flipkart sachin binny bansal

Sachin and Binny Bansal, founders of Flipkart. Pic: Flipkart

Flipkart inches closer to $1.5b funding from eBay and Tencent

FLIPKART is close to sealing a US$1.5 billion funding round led by eBay and Chinese internet company Tencent.

The deal could see the Indian arm of eBay become part of Flipkart, sources told The Economic Times, and the company is also exploring further funding from a third investor. But as with other recent funding rounds in India’s flagging start up space the latest deal will see the company’s value drop.

Flipkart’s peak value hit US$15.2 billion, but the latest round is likely to be at the US$10-US$12 billion level.

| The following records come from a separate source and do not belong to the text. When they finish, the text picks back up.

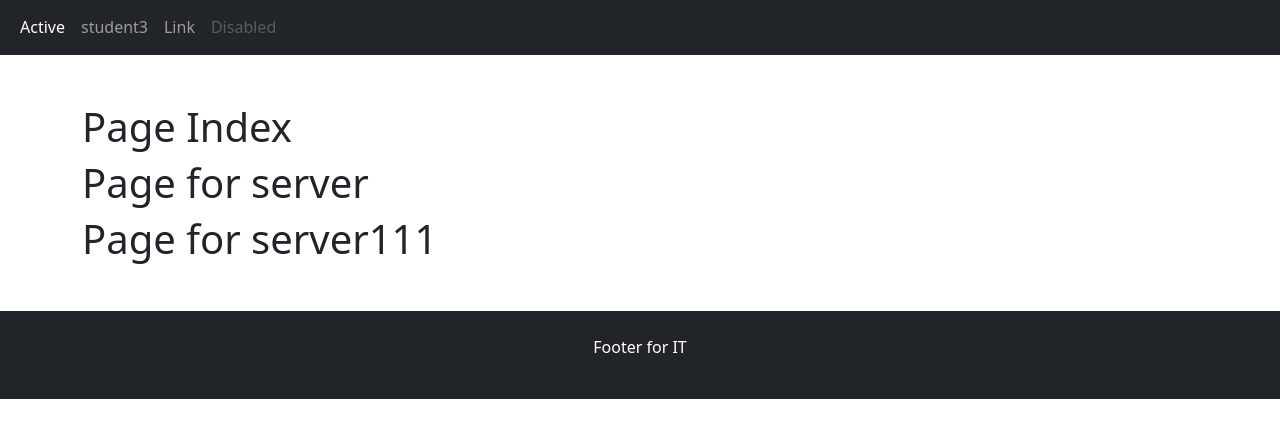
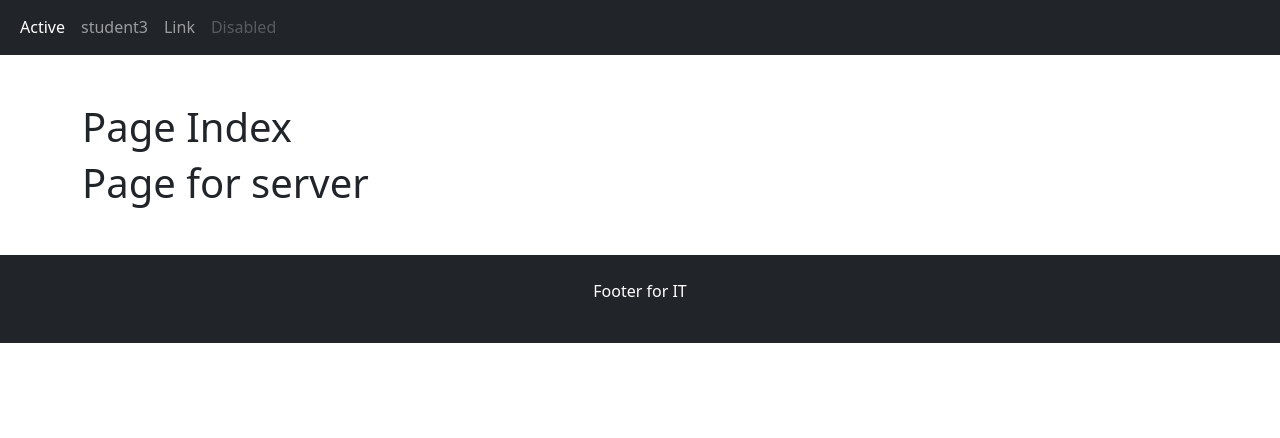
Before and after one commit to KodchakonKonfai02/test_it65, a PHP site: page / in a window 1280 px wide. Shown: the part 193-631 px from the top of the page. Run offline with PHP 8.4, Linux system fonts and the light colour scheme.

Commit message:
edit connect

```diff
--- a/index.php
+++ b/index.php
@@ -7,7 +7,7 @@ include "navigater.php";
 <div class="container mt-5">
   <h1>Page Index</h1>
   <h1>Page for server</h1>
-  <h1>Page for server111</h1>
+
 </div>
 
 <?php
```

But the company needs the funds to fight off competition from Amazon India, which received a US$1 billion cash injection from its US parent company last year and Paytm’s online marketplace that received a US$200 million backing from Chinese e-commerce giant Alibaba earlier this month.

SEE ALSO: India: Flipkart marks its own valuation down amid investor caution

“The current round of funding will provide a much-needed boost and improve the sentiment towards e-commerce and the overall startup sector in India. Apart from the company, the e-commerce ecosystem partners such as logistics companies and others will benefit,” Sreedhar Prasad, partner for e-commerce and startups at KPMG India, told ET.

Flipkart, Tencent and eBay have all declined to comment on the reports, but of the deal goes through it will be the largest capital infusion for an Indian internet startup since Flipkart received US$1 billion in July 2014.

SEE ALSO: Coming down: Indian startups face funding drought as bad news pours in

The news comes just a few days after the Indian e-commerce player announced a plan to expand its logistics network to smaller towns and cities to boost growth and entrench its position as India’s largest online retailer.

“In the next six months (we) will set up 100 (new) delivery hubs,” Nitin Seth, chief operating officer at Flipkart told ET: “E-commerce is no more a large-city phenomenon, our strategy is very focused on middle India.”